Discovering Golden Treasure

Lincoln -- The goldenrod on our prairie northwest of Lincoln has been in full flower this month. Bright orange Monarch butterflies on bright yellow goldenrods make for irresistible photo opportunities.

So we had a smartphone photo of a local goldenrod handy when visiting the Bessey Herbarium in Nebraska Hall last week. Exactly which species of goldenrod was it, we asked. Turns out it was Stiff Goldenrod (Solidago rigida). The oldest such specimen in the herbarium's collection dates from September 18, 1873; it was collected in Lancaster County by none other than the early Nebraska naturalist and professor Samuel Aughey, promoter (and perhaps originator) of the "rain follows the plow" theory and a great favorite of railroad companies.

But it was another goldenrod specimen in the collection, Tall Goldenrod (Solidago gigantea), that convinced us we had discovered golden treasure. Tall Goldenrod is the Nebraska State Flower. In the herbarium, in a special cabinet, is the actual speciman that the Nebraska Legislature had before it when it made the designation in 1895. The backing paper has a note from Charles Bessey himself verifying it. The speciman was collected in Holt County in 1893 by Frederic Clements. This was the year Clements and Roscoe Pound crossed northern Nebraska, collecting plants for their subsequent publication Phytogeography of Nebraska, a work of far-reaching influence well beyond the borders of the state and nation.

The Bessey Herbarium is a remarkable place with both a current and historic collection but it receives scant support from the University and State.

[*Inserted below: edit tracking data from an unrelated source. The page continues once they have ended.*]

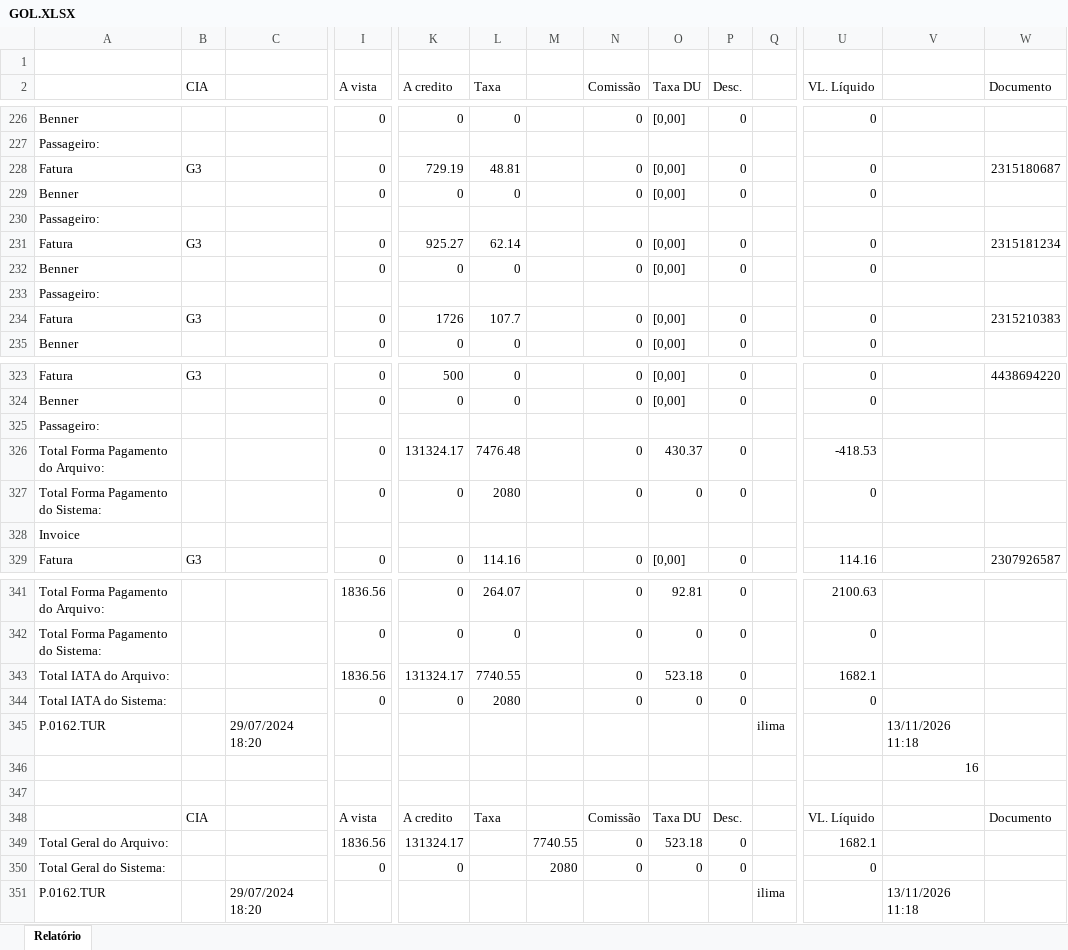
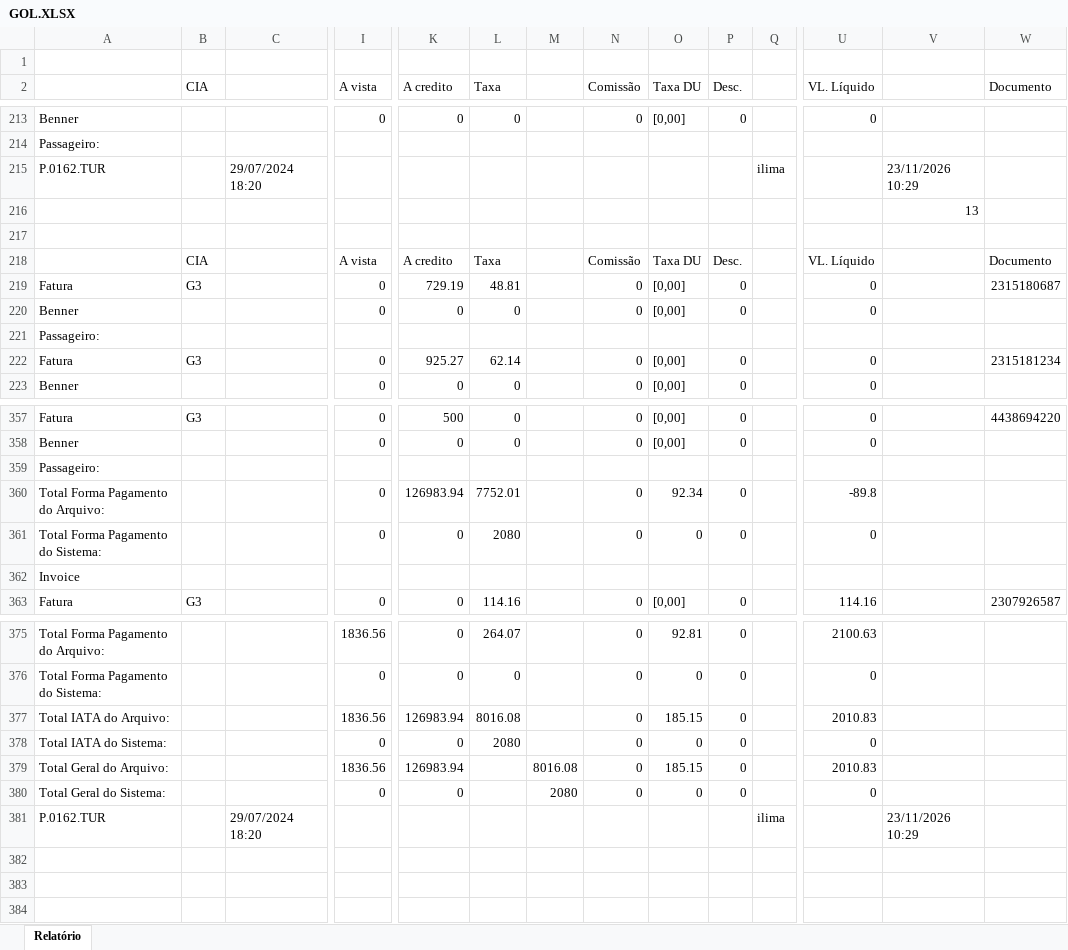
Before and after one commit to Mribeiro2025/revenue-assurance-app, an Excel workbook: GOL.XLSX, sheet Relatório, drawn as a sheet; only a part is shown, gaps mark what is left out; values as stored, in another font and other column widths than the file's, no borders; removed rows and columns are numbered as before the commit, all else as after; rows hold the shown columns only; the diff covers the shown part only; the diff names each change by its address in the sheet, - before the commit and + after, or states it on an @@ line.

```diff
--- a/GOL.XLSX (sheet Relatório)
+++ b/GOL.XLSX (sheet Relatório)
+row 215: P.0162.TUR |  | 29/07/2024 18:20 |  |  |  |  |  |  |  | ilima |  | 23/11/2026 10:29
@@ row 232 moved to row 275: Benner @@
@@ row 233 moved to row 276: Passageiro: @@
-row 234: Fatura | G3 |  | 0 | 1726 | 107.7 |  | 0 | [0,00] | 0 |  | 0 |  | 2315210383
-K360 (A credito): 131324.17
+K360 (A credito): 126983.94
-L360 (Taxa): 7476.48
+L360 (Taxa): 7752.01
-O360 (Taxa DU): 430.37
+O360 (Taxa DU): 92.34
-U360 (VL. Líquido): -418.53
+U360 (VL. Líquido): -89.8
-K377 (A credito): 131324.17
+K377 (A credito): 126983.94
-L377 (Taxa): 7740.55
+L377 (Taxa): 8016.08
-O377 (Taxa DU): 523.18
+O377 (Taxa DU): 185.15
-U377 (VL. Líquido): 1682.1
+U377 (VL. Líquido): 2010.83
-row 345: P.0162.TUR |  | 29/07/2024 18:20 |  |  |  |  |  |  |  | ilima |  | 13/11/2026 11:18
@@ row 346 moved to row 345: Pág. @@
@@ row 347 moved to row 346: BSP - Identificação divergências concili… @@
@@ row 348 moved to row 347: CIA @@
-K379 (A credito): 131324.17
+K379 (A credito): 126983.94
-M379: 7740.55
+M379: 8016.08
-O379 (Taxa DU): 523.18
+O379 (Taxa DU): 185.15
-U379 (VL. Líquido): 1682.1
+U379 (VL. Líquido): 2010.83
-V381: 13/11/2026 11:18
+V381: 23/11/2026 10:29
```
Also changed, not shown: 44 added rows, 13 removed rows, 25 moved rows and 24 edited cells elsewhere in this sheet, Dashboard_Revenue_Assurance_Consolidado.xlsx, 5 other files.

Its budget was cut severely in 2003 and funding has not been restored.